Once Twilio confirmed the incident, its security team revoked access to the compromised employee accounts to mitigate the attack. In addition, a forensics firm is helping Twilio in its investigation.

“We have re-emphasized our security training to ensure employees are on high alert for social engineering attacks, and have issued security advisories on the specific tactics being utilized by malicious actors since they first started to appear several weeks ago,” it said. “We have also instituted additional mandatory awareness training on social engineering attacks in recent weeks. Separately, we are examining additional technical precautions as the investigation progresses.”

Twilio is contacting only affected customers on an individual basis with the details.

“We will of course perform an extensive post-mortem on this incident and begin instituting betterments to address the root causes of the compromise immediately,” it said.

Human Error Behind Many Breaches

Erfan Shadabi is head of marketing at Comforte AG, a data security platform provider.


Comforte AG’s Erfan Shadabi

“Many of the data breaches we have seen in the past few months have human error lurking within their backstories,” he said. “Phishing is a type of cybercrime in which victims are contacted by an attacker posing as a trustworthy entity in order to obtain sensitive information or data, such as login credentials, credit card details or other personally identifiable information. One of the best approaches to mitigate such attacks is to adopt the zero trust framework.”

With zero trust, an organization assumes an attacker has already breached it, Shadabi said. It provides no implicit trust, verifies again and again, and only provides minimal privileges upon successful authentication.

“Protection methods such as tokenization can complement this framework because by tokenizing sensitive data immediately upon entering the corporate data ecosystem, and then not de-protecting it, people can have minimal or no access to the truly sensitive information while still being able to accomplish tasks (like data analytics),” he said.


Tresorit’s Szilveszter Szebeni

Szilveszter Szebeni is CISO and co-founder of Tresorit, a European encryption-based security software company.

“While continuous phishing testing employees is the minimum, companies are not even safe using two-factor authentication (2FA),” he said. “With a targeted attack, even accounts protected by 2FA can be hacked by stealing a session using a fake website. The real solution for the industry is to go passwordless. Unfortunately the industry does not support it in every use case.”

Want to contact the author directly about this story? Have ideas for a follow-up article? Email Edward Gately or connect with him on LinkedIn.

Read more about:


About the Author(s)

Edward Gately

Senior News Editor, Channel Futures

As news editor, Edward Gately covers cybersecurity, new channel programs and program changes, M&A and other IT channel trends.

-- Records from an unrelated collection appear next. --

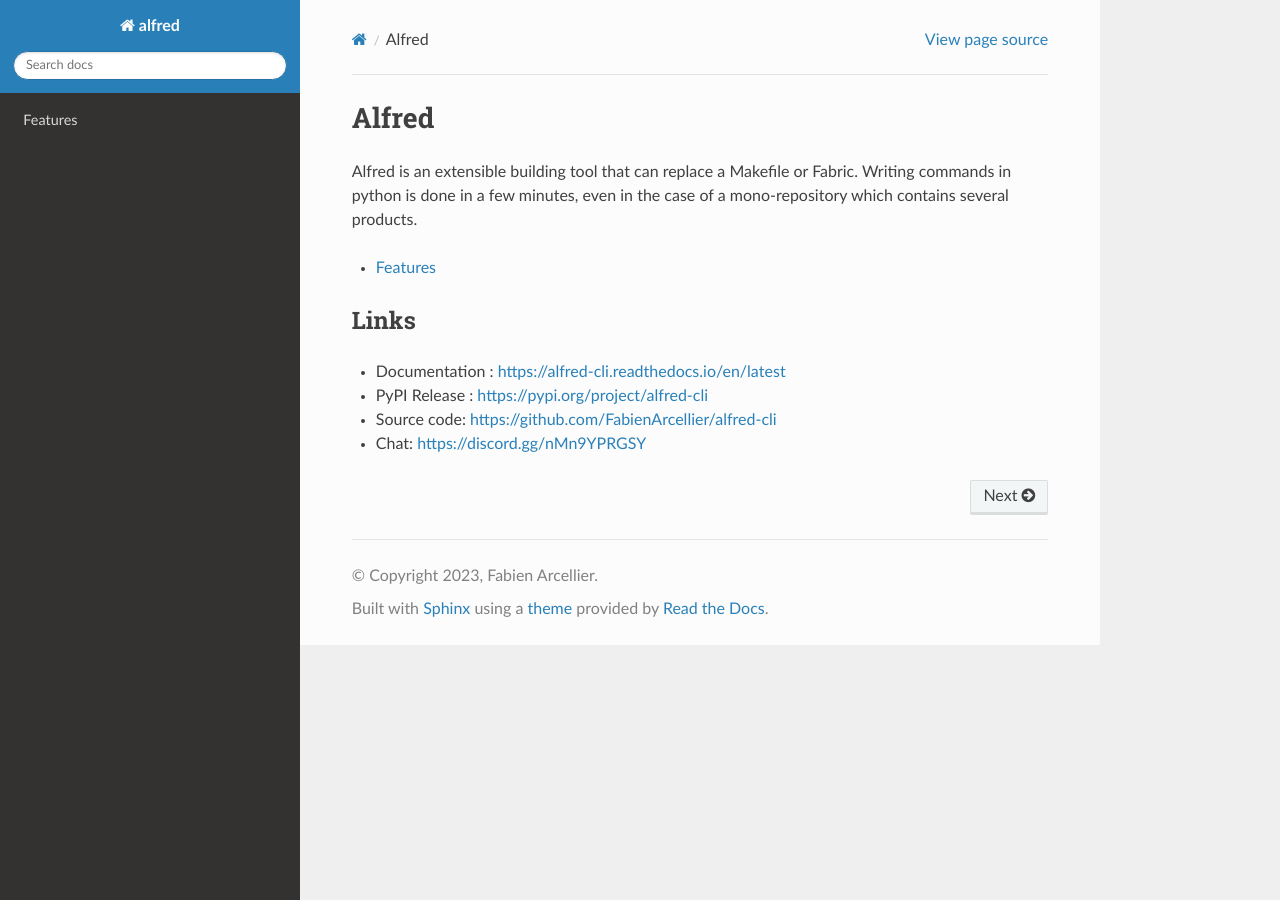
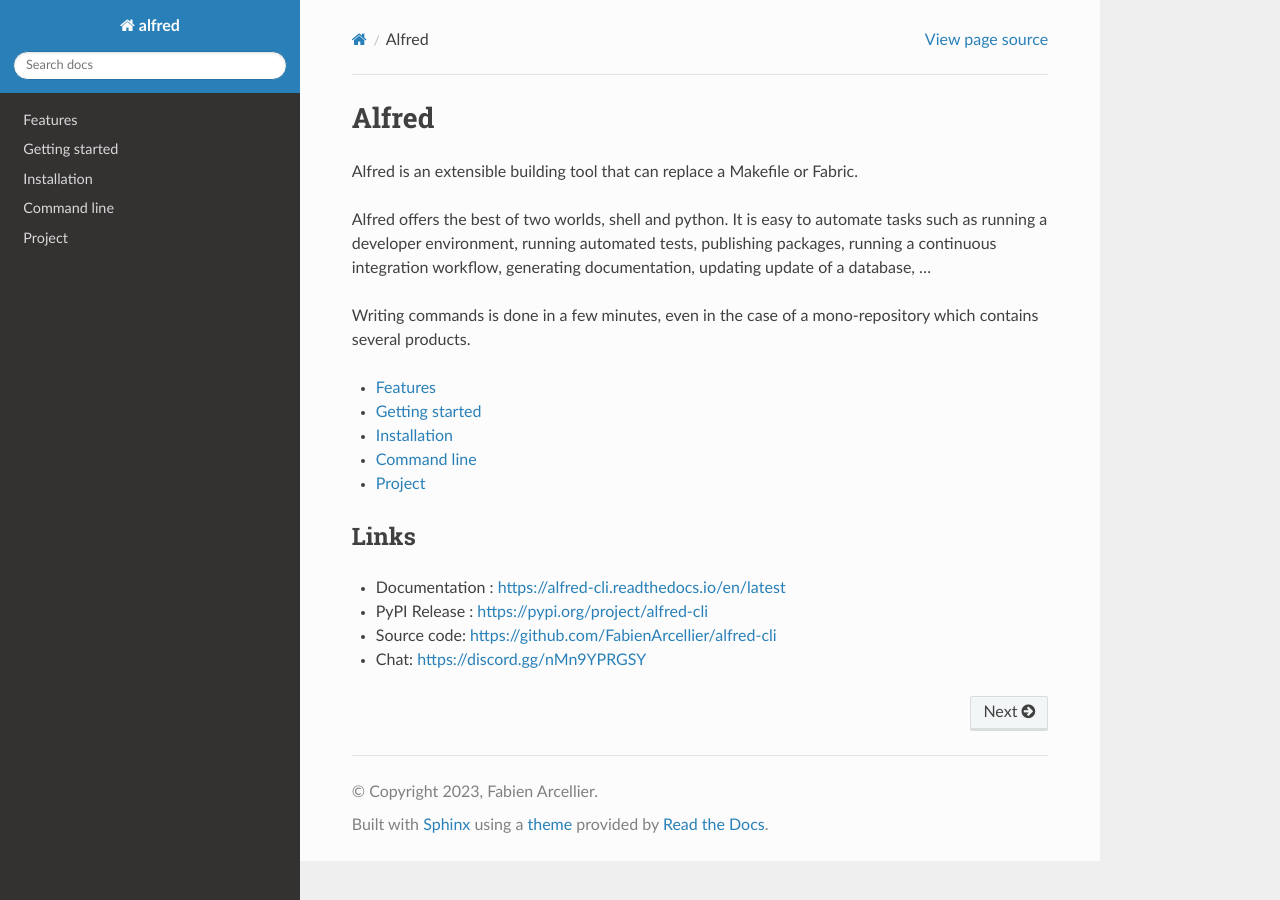
Before and after one commit to FabienArcellier/alfred-cli, a Sphinx documentation site: the page built from docs/source/index.rst, in a window 1280 px wide. Built offline with Sphinx 7.4.7 and the Read the Docs theme 2.0.0, drawn with Linux system fonts in a browser that asks for light colours.

```diff
--- /dev/null
+++ b/docs/source/getting_started.rst
@@ -0,0 +1,2 @@
+Getting started
+###############
--- a/docs/source/index.rst
+++ b/docs/source/index.rst
@@ -2,13 +2,21 @@
 ======
 
 Alfred is an extensible building tool that can replace a Makefile or Fabric.
-Writing commands in python is done in a few minutes, even in the case of a mono-repository
+
+Alfred offers the best of two worlds, shell and python. It is easy to automate tasks such as running a developer environment, running automated tests, publishing packages, running a continuous integration workflow, generating documentation, updating update of a database, ...
+
+Writing commands is done in a few minutes, even in the case of a mono-repository
 which contains several products.
 
 .. toctree::
    :maxdepth: 1
 
    features
+   getting_started
+   installation
+   command_line
+   project
+
 
 Links
 -----
--- /dev/null
+++ b/docs/source/project.rst
@@ -0,0 +1,2 @@
+Project
+#######
```
Also changed, not shown: docs/source/command_line.rst (added, +74 -0 lines), docs/source/features.rst (+7 -1 lines), docs/source/installation.rst (added, +8 -0 lines).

Prior to Informa, he spent 26 years as a newspaper journalist in Texas, Louisiana and Arizona.

Free Newsletters for the Channel
Register for Your Free Newsletter Now

You May Also Like